And it is, sir, because this factitious regard to the offices of religion cloaks and keeps out of sight the reality, that I have taken pains, at so much length, to descant upon it. Sabbaths and ordinances, rites and ceremonies, sermons and prayers, and vows and professions, outwardly made, are merely aids to religion. The moment they become evidences, instead of aids, the moment they advance one step towards occupying the place of religion itsell, they begin to push religion out of men's minds, and to substitute barren formalities and vain hopes. In whatever degree they make a man more satisfied and easy, while sinful, in that degree do they strike fatally at the very root of piety and virtue. Religion is reality. How often must we say this, and how long will it be, before it is fully felt! Religion is not a form of words, nor a sound of prayers, nor a profession, nor a costume, nor a manner, nor a countenance. It is deep reality. It is principle; it is feeling; it is purpose; it is habit; it is act. It is tenderness in the conscience; it is goodness in the heart; it is daily virtue in the lise; it is constant, growing, heavenly devotion in the soul. It is the living energy, and the glorious, the ineffable hope of every good man.

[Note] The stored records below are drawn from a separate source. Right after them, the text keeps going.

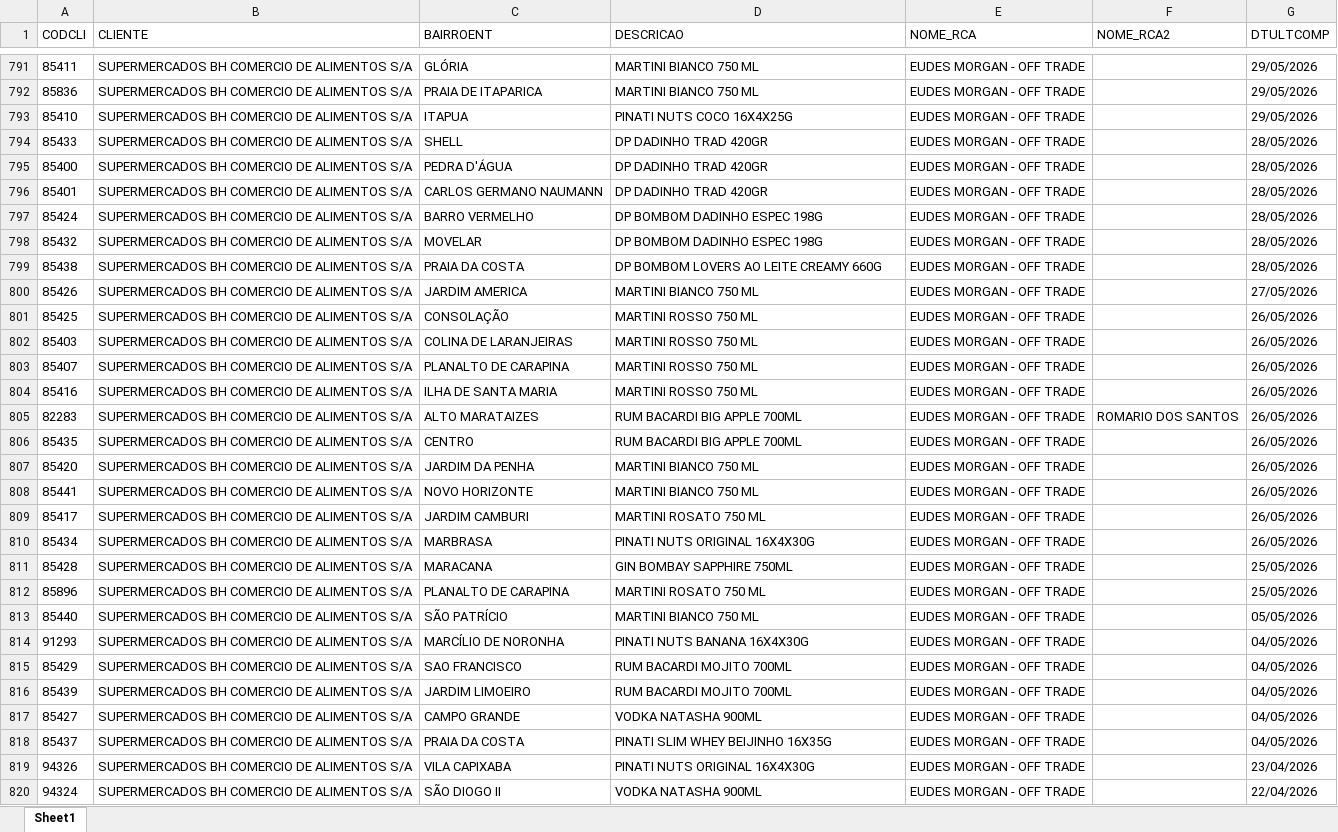
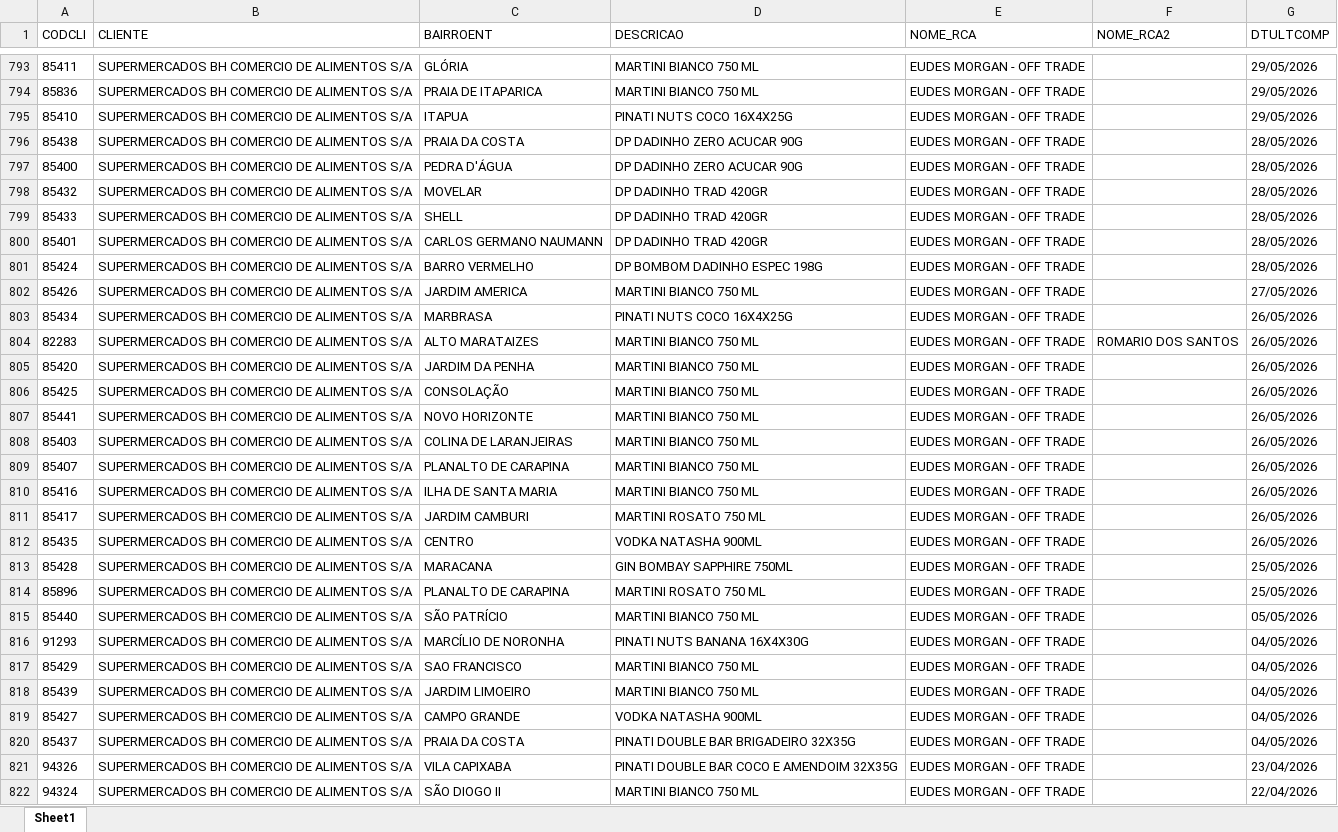
Before and after one commit to leonardocampos-cmd/offtrade, an Excel workbook: nao_positivados_06-2026.xlsx, sheet Sheet1, drawn as a sheet; only a part is shown, gaps mark what is left out; values as stored, in another font and other column widths than the file's, no borders; removed rows and columns are numbered as before the commit, all else as after; the diff covers the shown part only; the diff names each change by its address in the sheet, - before the commit and + after, or states it on an @@ line.

```diff
--- a/nao_positivados_06-2026.xlsx (sheet Sheet1)
+++ b/nao_positivados_06-2026.xlsx (sheet Sheet1)
+row 796: 85438 | SUPERMERCADOS BH COMERCIO DE ALIMENTOS S/A | PRAIA DA COSTA | DP DADINHO ZERO ACUCAR 90G | EUDES MORGAN - OFF TRADE |  | 28/05/2026
+row 797: 85400 | SUPERMERCADOS BH COMERCIO DE ALIMENTOS S/A | PEDRA D'ÁGUA | DP DADINHO ZERO ACUCAR 90G | EUDES MORGAN - OFF TRADE |  | 28/05/2026
+row 798: 85432 | SUPERMERCADOS BH COMERCIO DE ALIMENTOS S/A | MOVELAR | DP DADINHO TRAD 420GR | EUDES MORGAN - OFF TRADE |  | 28/05/2026
-row 795: 85400 | SUPERMERCADOS BH COMERCIO DE ALIMENTOS S/A | PEDRA D'ÁGUA | DP DADINHO TRAD 420GR | EUDES MORGAN - OFF TRADE |  | 28/05/2026
-row 798: 85432 | SUPERMERCADOS BH COMERCIO DE ALIMENTOS S/A | MOVELAR | DP BOMBOM DADINHO ESPEC 198G | EUDES MORGAN - OFF TRADE |  | 28/05/2026
-row 799: 85438 | SUPERMERCADOS BH COMERCIO DE ALIMENTOS S/A | PRAIA DA COSTA | DP BOMBOM LOVERS AO LEITE CREAMY 660G | EUDES MORGAN - OFF TRADE |  | 28/05/2026
-row 801: 85425 | SUPERMERCADOS BH COMERCIO DE ALIMENTOS S/A | CONSOLAÇÃO | MARTINI ROSSO 750 ML | EUDES MORGAN - OFF TRADE |  | 26/05/2026
-row 802: 85403 | SUPERMERCADOS BH COMERCIO DE ALIMENTOS S/A | COLINA DE LARANJEIRAS | MARTINI ROSSO 750 ML | EUDES MORGAN - OFF TRADE |  | 26/05/2026
-row 803: 85407 | SUPERMERCADOS BH COMERCIO DE ALIMENTOS S/A | PLANALTO DE CARAPINA | MARTINI ROSSO 750 ML | EUDES MORGAN - OFF TRADE |  | 26/05/2026
-A803 (CODCLI): 85416
+A803 (CODCLI): 85434
-C803 (BAIRROENT): ILHA DE SANTA MARIA
+C803 (BAIRROENT): MARBRASA
-D803 (DESCRICAO): MARTINI ROSSO 750 ML
+D803 (DESCRICAO): PINATI NUTS COCO 16X4X25G
-D804 (DESCRICAO): RUM BACARDI BIG APPLE 700ML
+D804 (DESCRICAO): MARTINI BIANCO 750 ML
-row 806: 85435 | SUPERMERCADOS BH COMERCIO DE ALIMENTOS S/A | CENTRO | RUM BACARDI BIG APPLE 700ML | EUDES MORGAN - OFF TRADE |  | 26/05/2026
+row 806: 85425 | SUPERMERCADOS BH COMERCIO DE ALIMENTOS S/A | CONSOLAÇÃO | MARTINI BIANCO 750 ML | EUDES MORGAN - OFF TRADE |  | 26/05/2026
+row 808: 85403 | SUPERMERCADOS BH COMERCIO DE ALIMENTOS S/A | COLINA DE LARANJEIRAS | MARTINI BIANCO 750 ML | EUDES MORGAN - OFF TRADE |  | 26/05/2026
+row 809: 85407 | SUPERMERCADOS BH COMERCIO DE ALIMENTOS S/A | PLANALTO DE CARAPINA | MARTINI BIANCO 750 ML | EUDES MORGAN - OFF TRADE |  | 26/05/2026
+row 810: 85416 | SUPERMERCADOS BH COMERCIO DE ALIMENTOS S/A | ILHA DE SANTA MARIA | MARTINI BIANCO 750 ML | EUDES MORGAN - OFF TRADE |  | 26/05/2026
-A812 (CODCLI): 85434
+A812 (CODCLI): 85435
-C812 (BAIRROENT): MARBRASA
+C812 (BAIRROENT): CENTRO
-D812 (DESCRICAO): PINATI NUTS ORIGINAL 16X4X30G
+D812 (DESCRICAO): VODKA NATASHA 900ML
-D817:D818 (DESCRICAO): RUM BACARDI MOJITO 700ML
+D817:D818 (DESCRICAO): MARTINI BIANCO 750 ML
-D820 (DESCRICAO): PINATI SLIM WHEY BEIJINHO 16X35G
+D820 (DESCRICAO): PINATI DOUBLE BAR BRIGADEIRO 32X35G
-D821 (DESCRICAO): PINATI NUTS ORIGINAL 16X4X30G
+D821 (DESCRICAO): PINATI DOUBLE BAR COCO E AMENDOIM 32X35G
-D822 (DESCRICAO): VODKA NATASHA 900ML
+D822 (DESCRICAO): MARTINI BIANCO 750 ML
```
Also changed, not shown: 14 added rows, 11 removed rows, 4 moved rows and 465 edited cells elsewhere in this sheet, 6 other files.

A word or two in close, Mr Editor, and I will relieve the patience of your readers. If I have repeated thoughts in this letter, which have been formerly stated, and I have taken no scrupulous care to avoid it, I have only to say, that the subject demands line upon line, and precept upon precept. If any reader shall find in the foregoing discussion, remarks that do not apply to him, let him remember that there are other minds besides his own. If the observations, here made, have nothing to do with him, he has nothing to do with the observations; they will find those, I am confident, with whom they have something to do. Above all, let no one suppose, that I undervalue the office of the sacred ministry. It is an instrument, I fully believe, whose power is as yet but slightly developed. Let it be stript of factitious aids, and its real power will be more apparent and more felt. It has been, in past times, but “a naked and marrowless skeleton,' compared with the embodied and living vigor, which, I trust, it will yet put forth.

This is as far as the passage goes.